Records provided Start Marker

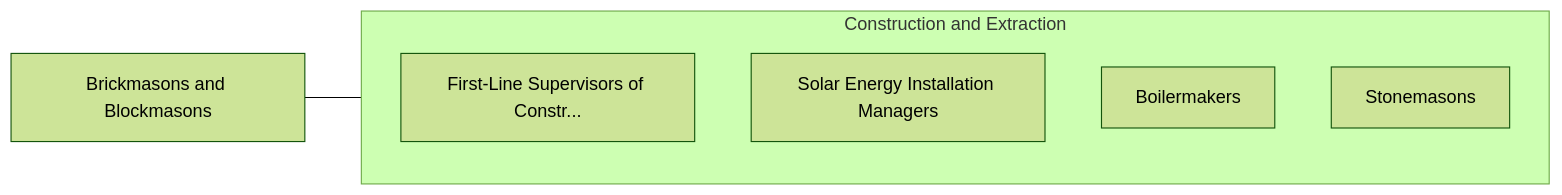
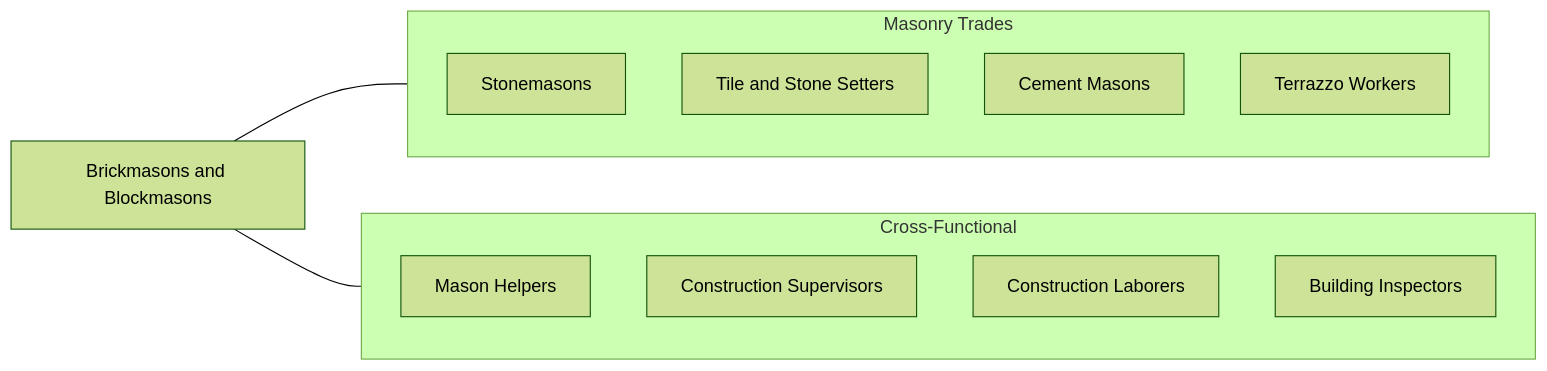
The fourth of 4 diagrams in occupations/Construction/BrickmasonsAndBlockmasons.mdx (kziemski/business.org.ai), drawn with Mermaid (forest theme) before and after one commit. The commit also changed other lines of this file and 938 other files, not shown here.

````diff
--- a/occupations/Construction/BrickmasonsAndBlockmasons.mdx
+++ b/occupations/Construction/BrickmasonsAndBlockmasons.mdx
@@ -110,13 +235,21 @@
 ```mermaid
 graph LR
     Current["Brickmasons and Blockmasons"]
 
-    subgraph SameCategory["Construction and Extraction"]
-        FirstLineSupervisors["First-Line Supervisors of Constr..."]
-        SolarEnergyInstallat["Solar Energy Installation Managers"]
-        Boilermakers["Boilermakers"]
-        Stonemasons["Stonemasons"]
+    subgraph SameCategory["Masonry Trades"]
+        Stone["Stonemasons"]
+        Tile["Tile and Stone Setters"]
+        Cement["Cement Masons"]
+        Terrazzo["Terrazzo Workers"]
+    end
+
+    subgraph CrossFunctional["Cross-Functional"]
+        Helper["Mason Helpers"]
+        Super["Construction Supervisors"]
+        Laborer["Construction Laborers"]
+        Inspector["Building Inspectors"]
     end
 
     Current --- SameCategory
+    Current --- CrossFunctional
 ```
````
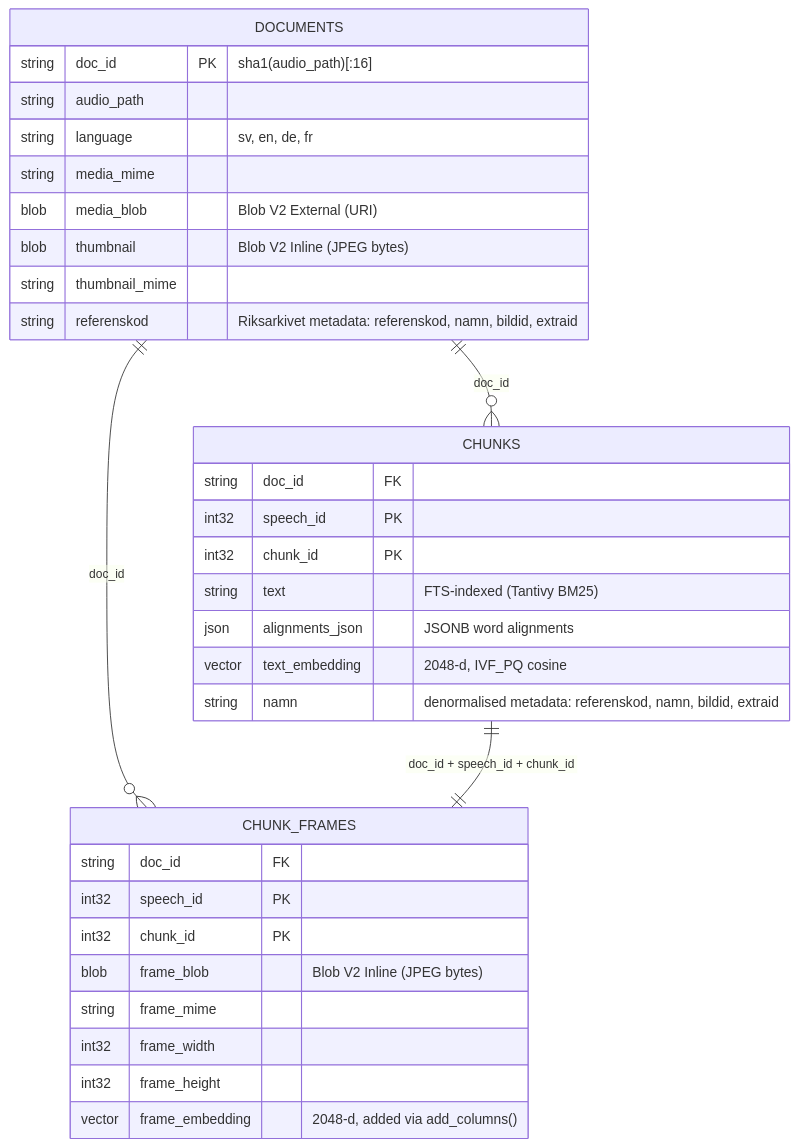
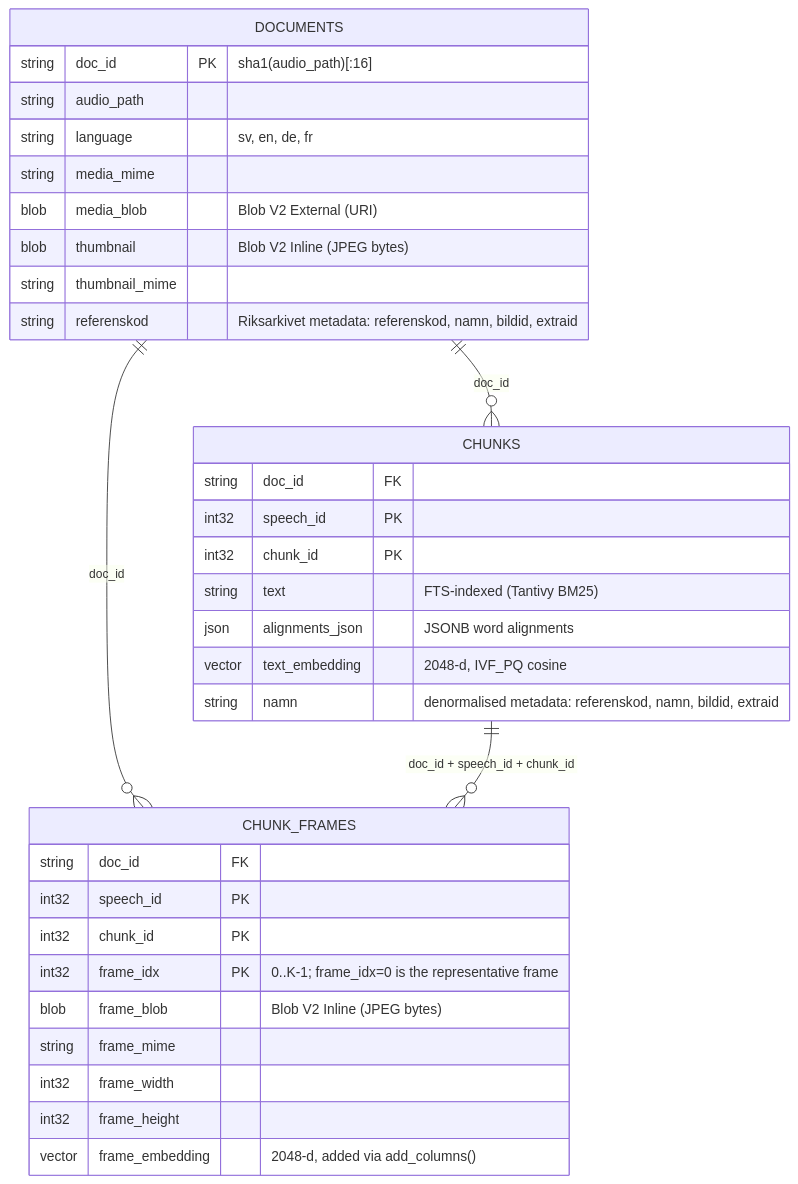
Before and after one commit to Borg93/lance-audio-demo: the first of 3 diagrams in docs/STORAGE.md, drawn with Mermaid. The commit also changed other lines of this file and 16 other files, not shown here.

First line of the commit message:
Split cli.py into a cli/ package; sync docs to current architecture

````diff
--- a/docs/STORAGE.md
+++ b/docs/STORAGE.md
@@ -33,38 +33,39 @@
 ```mermaid
 erDiagram
     DOCUMENTS ||--o{ CHUNKS : "doc_id"
     DOCUMENTS ||--o{ CHUNK_FRAMES : "doc_id"
-    CHUNKS ||--|| CHUNK_FRAMES : "doc_id + speech_id + chunk_id"
+    CHUNKS ||--o{ CHUNK_FRAMES : "doc_id + speech_id + chunk_id"
 
     DOCUMENTS {
         string doc_id PK "sha1(audio_path)[:16]"
         string audio_path
         string language "sv, en, de, fr"
         string media_mime
         blob media_blob "Blob V2 External (URI)"
         blob thumbnail "Blob V2 Inline (JPEG bytes)"
         string thumbnail_mime
         string referenskod "Riksarkivet metadata: referenskod, namn, bildid, extraid"
     }
 
     CHUNKS {
         string doc_id FK
         int32 speech_id PK
         int32 chunk_id PK
         string text "FTS-indexed (Tantivy BM25)"
         json alignments_json "JSONB word alignments"
         vector text_embedding "2048-d, IVF_PQ cosine"
         string namn "denormalised metadata: referenskod, namn, bildid, extraid"
     }
 
     CHUNK_FRAMES {
         string doc_id FK
         int32 speech_id PK
         int32 chunk_id PK
+        int32 frame_idx PK "0..K-1; frame_idx=0 is the representative frame"
         blob frame_blob "Blob V2 Inline (JPEG bytes)"
         string frame_mime
         int32 frame_width
         int32 frame_height
         vector frame_embedding "2048-d, added via add_columns()"
     }
 ```
````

Records provided End Marker

■ Work to be completed
Whenever a line of the records holds the string "DOCUMENTS", pick it out and copy it.

■ Task result
     DOCUMENTS ||--o{ CHUNKS : "doc_id"
     DOCUMENTS ||--o{ CHUNK_FRAMES : "doc_id"
     DOCUMENTS {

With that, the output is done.